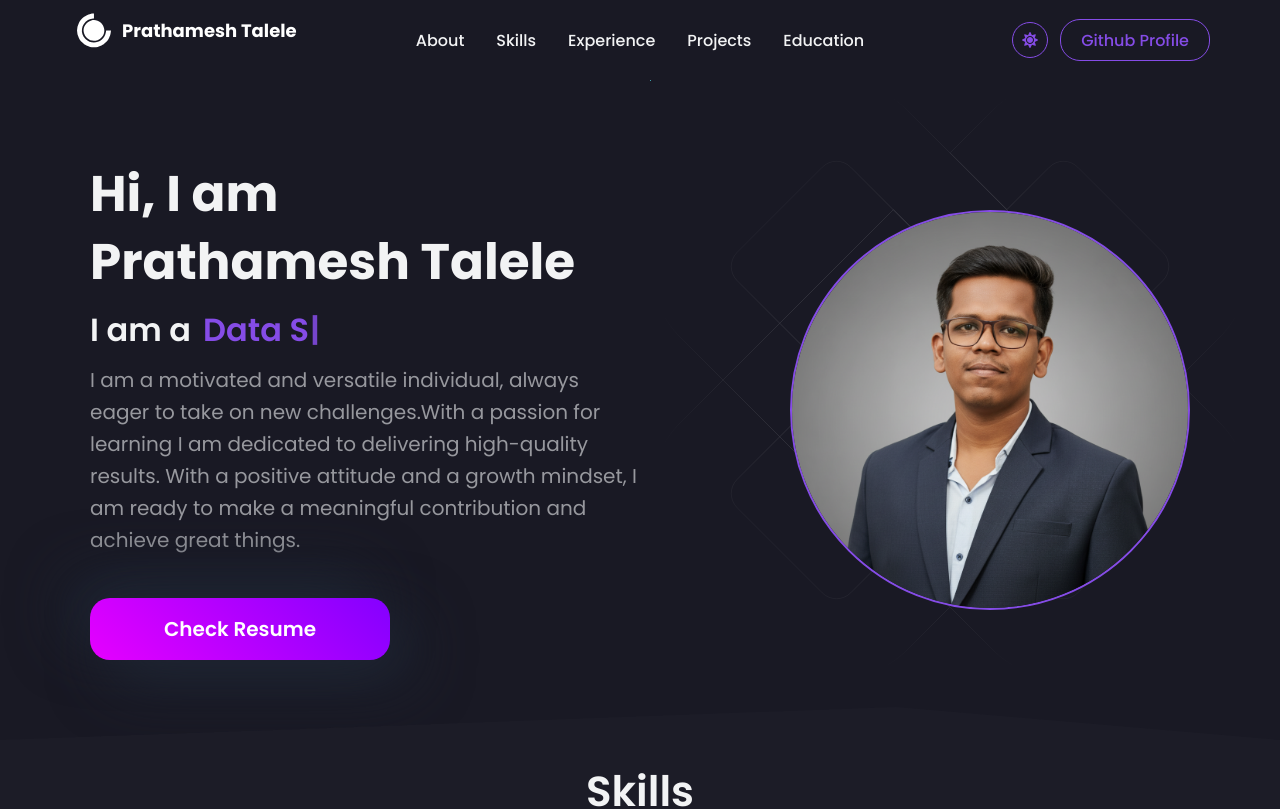
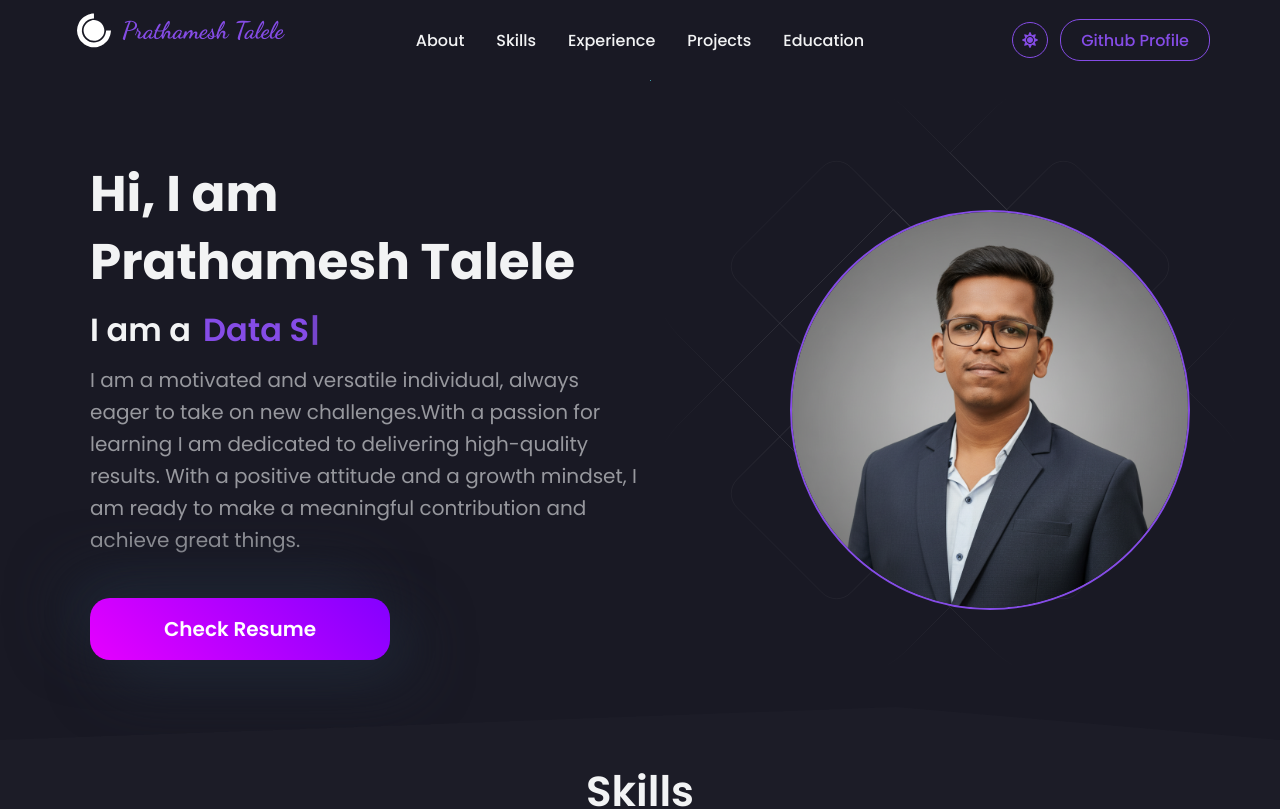
Before and after one commit to prathamesh9164/Portfolio, a React (Create React App) app: page / in a window 1280 px wide. Shown: the top 809 px of the page. Built offline with nearby package versions, Linux system fonts and the light colour scheme.

Commit message:
style: update navbar name font to Dancing Script for a more attractive look

```diff
--- a/src/App.css
+++ b/src/App.css
@@ -1,4 +1,6 @@
 @import url('https://fonts.googleapis.com/css2?family=Poppins:wght@100;200;300;400;500;600;700;800;900&display=swap');
+@import url('https://fonts.googleapis.com/css2?family=Dancing+Script:wght@400;700&family=Outfit:wght@100;200;300;400;500;600;700;800;900&display=swap');
+
 
 *{
     box-sizing: border-box;
--- a/src/components/Navbar/NavbarStyledComponent.js
+++ b/src/components/Navbar/NavbarStyledComponent.js
@@ -41,8 +41,11 @@
 export const Span = styled.div`
     padding: 0 4px;
     font-weight: bold;
-    font-size: 18px;
+    font-size: 24px;
+    font-family: 'Dancing Script', cursive;
+    color: ${({ theme }) => theme.primary};
 `;
+
 export const NavItems = styled.ul`
     width: 100%;
     display: flex;
```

──────

WHAT TO PRODUCE - From the records above, return each line where "Script" occurs.

EXERCISE RESPONSE -
style: update navbar name font to Dancing Script for a more attractive look
+@import url('https://fonts.googleapis.com/css2?family=Dancing+Script:wght@400;700&family=Outfit:wght@100;200;300;400;500;600;700;800;900&display=swap');
+    font-family: 'Dancing Script', cursive;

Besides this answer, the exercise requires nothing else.